Start of Block

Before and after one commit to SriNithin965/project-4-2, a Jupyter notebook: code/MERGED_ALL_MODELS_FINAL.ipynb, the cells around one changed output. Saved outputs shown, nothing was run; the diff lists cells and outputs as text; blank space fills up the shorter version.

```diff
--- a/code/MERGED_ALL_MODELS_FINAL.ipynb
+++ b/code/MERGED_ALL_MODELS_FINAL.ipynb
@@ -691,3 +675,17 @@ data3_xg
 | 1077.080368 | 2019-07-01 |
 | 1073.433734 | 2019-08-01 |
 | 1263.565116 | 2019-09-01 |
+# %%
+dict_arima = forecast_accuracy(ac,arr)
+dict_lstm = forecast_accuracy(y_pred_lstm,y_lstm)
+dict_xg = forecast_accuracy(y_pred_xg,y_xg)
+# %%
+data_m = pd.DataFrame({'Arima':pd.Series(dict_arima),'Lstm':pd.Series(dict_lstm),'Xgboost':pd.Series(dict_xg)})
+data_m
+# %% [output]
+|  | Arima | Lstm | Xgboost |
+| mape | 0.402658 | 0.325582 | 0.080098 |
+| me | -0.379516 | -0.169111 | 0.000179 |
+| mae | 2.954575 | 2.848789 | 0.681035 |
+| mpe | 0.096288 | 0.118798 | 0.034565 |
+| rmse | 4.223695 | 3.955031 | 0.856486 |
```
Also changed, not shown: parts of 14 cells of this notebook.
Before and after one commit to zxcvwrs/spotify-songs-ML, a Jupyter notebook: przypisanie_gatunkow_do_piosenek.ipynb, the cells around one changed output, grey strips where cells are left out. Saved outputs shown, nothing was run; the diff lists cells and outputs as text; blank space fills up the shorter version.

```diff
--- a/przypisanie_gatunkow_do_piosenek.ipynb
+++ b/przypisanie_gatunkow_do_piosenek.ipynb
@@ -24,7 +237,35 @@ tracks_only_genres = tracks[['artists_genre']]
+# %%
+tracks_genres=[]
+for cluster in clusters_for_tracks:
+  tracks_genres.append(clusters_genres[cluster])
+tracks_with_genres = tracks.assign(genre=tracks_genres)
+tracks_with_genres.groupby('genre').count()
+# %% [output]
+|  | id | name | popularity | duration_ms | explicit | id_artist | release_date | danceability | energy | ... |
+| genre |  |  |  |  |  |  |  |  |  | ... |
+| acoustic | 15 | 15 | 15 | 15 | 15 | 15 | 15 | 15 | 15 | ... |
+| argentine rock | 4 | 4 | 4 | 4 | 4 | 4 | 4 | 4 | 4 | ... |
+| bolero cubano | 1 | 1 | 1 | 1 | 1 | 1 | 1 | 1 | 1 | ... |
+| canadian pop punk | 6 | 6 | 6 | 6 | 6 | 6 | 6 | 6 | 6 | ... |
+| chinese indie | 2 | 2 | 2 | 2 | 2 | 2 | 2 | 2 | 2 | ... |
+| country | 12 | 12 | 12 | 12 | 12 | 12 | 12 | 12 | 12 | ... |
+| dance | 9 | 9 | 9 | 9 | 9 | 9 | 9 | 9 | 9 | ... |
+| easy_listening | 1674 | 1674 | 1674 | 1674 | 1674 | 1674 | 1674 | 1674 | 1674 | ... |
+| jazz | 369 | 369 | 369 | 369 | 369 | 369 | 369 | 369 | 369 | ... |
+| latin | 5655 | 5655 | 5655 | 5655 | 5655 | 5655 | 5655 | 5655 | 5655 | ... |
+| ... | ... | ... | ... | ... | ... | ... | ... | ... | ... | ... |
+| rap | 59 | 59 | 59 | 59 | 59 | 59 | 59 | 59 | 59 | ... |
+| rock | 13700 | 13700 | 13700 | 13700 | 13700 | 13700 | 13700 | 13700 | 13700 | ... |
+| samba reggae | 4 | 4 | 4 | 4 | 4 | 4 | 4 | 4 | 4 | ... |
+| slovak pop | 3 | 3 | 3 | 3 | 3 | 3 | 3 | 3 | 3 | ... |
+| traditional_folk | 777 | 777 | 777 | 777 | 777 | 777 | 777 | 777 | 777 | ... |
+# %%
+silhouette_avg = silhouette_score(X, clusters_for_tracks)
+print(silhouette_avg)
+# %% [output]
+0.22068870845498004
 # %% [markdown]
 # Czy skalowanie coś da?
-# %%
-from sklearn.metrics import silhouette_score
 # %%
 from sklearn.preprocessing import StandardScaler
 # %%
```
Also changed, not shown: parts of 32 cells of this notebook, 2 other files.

End of Block

◆ Exercise
Reproduce the preceding entries exactly and completely.

◆ Completed task
Before and after one commit to SriNithin965/project-4-2, a Jupyter notebook: code/MERGED_ALL_MODELS_FINAL.ipynb, the cells around one changed output. Saved outputs shown, nothing was run; the diff lists cells and outputs as text; blank space fills up the shorter version.

```diff
--- a/code/MERGED_ALL_MODELS_FINAL.ipynb
+++ b/code/MERGED_ALL_MODELS_FINAL.ipynb
@@ -691,3 +675,17 @@ data3_xg
 | 1077.080368 | 2019-07-01 |
 | 1073.433734 | 2019-08-01 |
 | 1263.565116 | 2019-09-01 |
+# %%
+dict_arima = forecast_accuracy(ac,arr)
+dict_lstm = forecast_accuracy(y_pred_lstm,y_lstm)
+dict_xg = forecast_accuracy(y_pred_xg,y_xg)
+# %%
+data_m = pd.DataFrame({'Arima':pd.Series(dict_arima),'Lstm':pd.Series(dict_lstm),'Xgboost':pd.Series(dict_xg)})
+data_m
+# %% [output]
+|  | Arima | Lstm | Xgboost |
+| mape | 0.402658 | 0.325582 | 0.080098 |
+| me | -0.379516 | -0.169111 | 0.000179 |
+| mae | 2.954575 | 2.848789 | 0.681035 |
+| mpe | 0.096288 | 0.118798 | 0.034565 |
+| rmse | 4.223695 | 3.955031 | 0.856486 |
```
Also changed, not shown: parts of 14 cells of this notebook.
Before and after one commit to zxcvwrs/spotify-songs-ML, a Jupyter notebook: przypisanie_gatunkow_do_piosenek.ipynb, the cells around one changed output, grey strips where cells are left out. Saved outputs shown, nothing was run; the diff lists cells and outputs as text; blank space fills up the shorter version.

```diff
--- a/przypisanie_gatunkow_do_piosenek.ipynb
+++ b/przypisanie_gatunkow_do_piosenek.ipynb
@@ -24,7 +237,35 @@ tracks_only_genres = tracks[['artists_genre']]
+# %%
+tracks_genres=[]
+for cluster in clusters_for_tracks:
+  tracks_genres.append(clusters_genres[cluster])
+tracks_with_genres = tracks.assign(genre=tracks_genres)
+tracks_with_genres.groupby('genre').count()
+# %% [output]
+|  | id | name | popularity | duration_ms | explicit | id_artist | release_date | danceability | energy | ... |
+| genre |  |  |  |  |  |  |  |  |  | ... |
+| acoustic | 15 | 15 | 15 | 15 | 15 | 15 | 15 | 15 | 15 | ... |
+| argentine rock | 4 | 4 | 4 | 4 | 4 | 4 | 4 | 4 | 4 | ... |
+| bolero cubano | 1 | 1 | 1 | 1 | 1 | 1 | 1 | 1 | 1 | ... |
+| canadian pop punk | 6 | 6 | 6 | 6 | 6 | 6 | 6 | 6 | 6 | ... |
+| chinese indie | 2 | 2 | 2 | 2 | 2 | 2 | 2 | 2 | 2 | ... |
+| country | 12 | 12 | 12 | 12 | 12 | 12 | 12 | 12 | 12 | ... |
+| dance | 9 | 9 | 9 | 9 | 9 | 9 | 9 | 9 | 9 | ... |
+| easy_listening | 1674 | 1674 | 1674 | 1674 | 1674 | 1674 | 1674 | 1674 | 1674 | ... |
+| jazz | 369 | 369 | 369 | 369 | 369 | 369 | 369 | 369 | 369 | ... |
+| latin | 5655 | 5655 | 5655 | 5655 | 5655 | 5655 | 5655 | 5655 | 5655 | ... |
+| ... | ... | ... | ... | ... | ... | ... | ... | ... | ... | ... |
+| rap | 59 | 59 | 59 | 59 | 59 | 59 | 59 | 59 | 59 | ... |
+| rock | 13700 | 13700 | 13700 | 13700 | 13700 | 13700 | 13700 | 13700 | 13700 | ... |
+| samba reggae | 4 | 4 | 4 | 4 | 4 | 4 | 4 | 4 | 4 | ... |
+| slovak pop | 3 | 3 | 3 | 3 | 3 | 3 | 3 | 3 | 3 | ... |
+| traditional_folk | 777 | 777 | 777 | 777 | 777 | 777 | 777 | 777 | 777 | ... |
+# %%
+silhouette_avg = silhouette_score(X, clusters_for_tracks)
+print(silhouette_avg)
+# %% [output]
+0.22068870845498004
 # %% [markdown]
 # Czy skalowanie coś da?
-# %%
-from sklearn.metrics import silhouette_score
 # %%
 from sklearn.preprocessing import StandardScaler
 # %%
```
Also changed, not shown: parts of 32 cells of this notebook, 2 other files.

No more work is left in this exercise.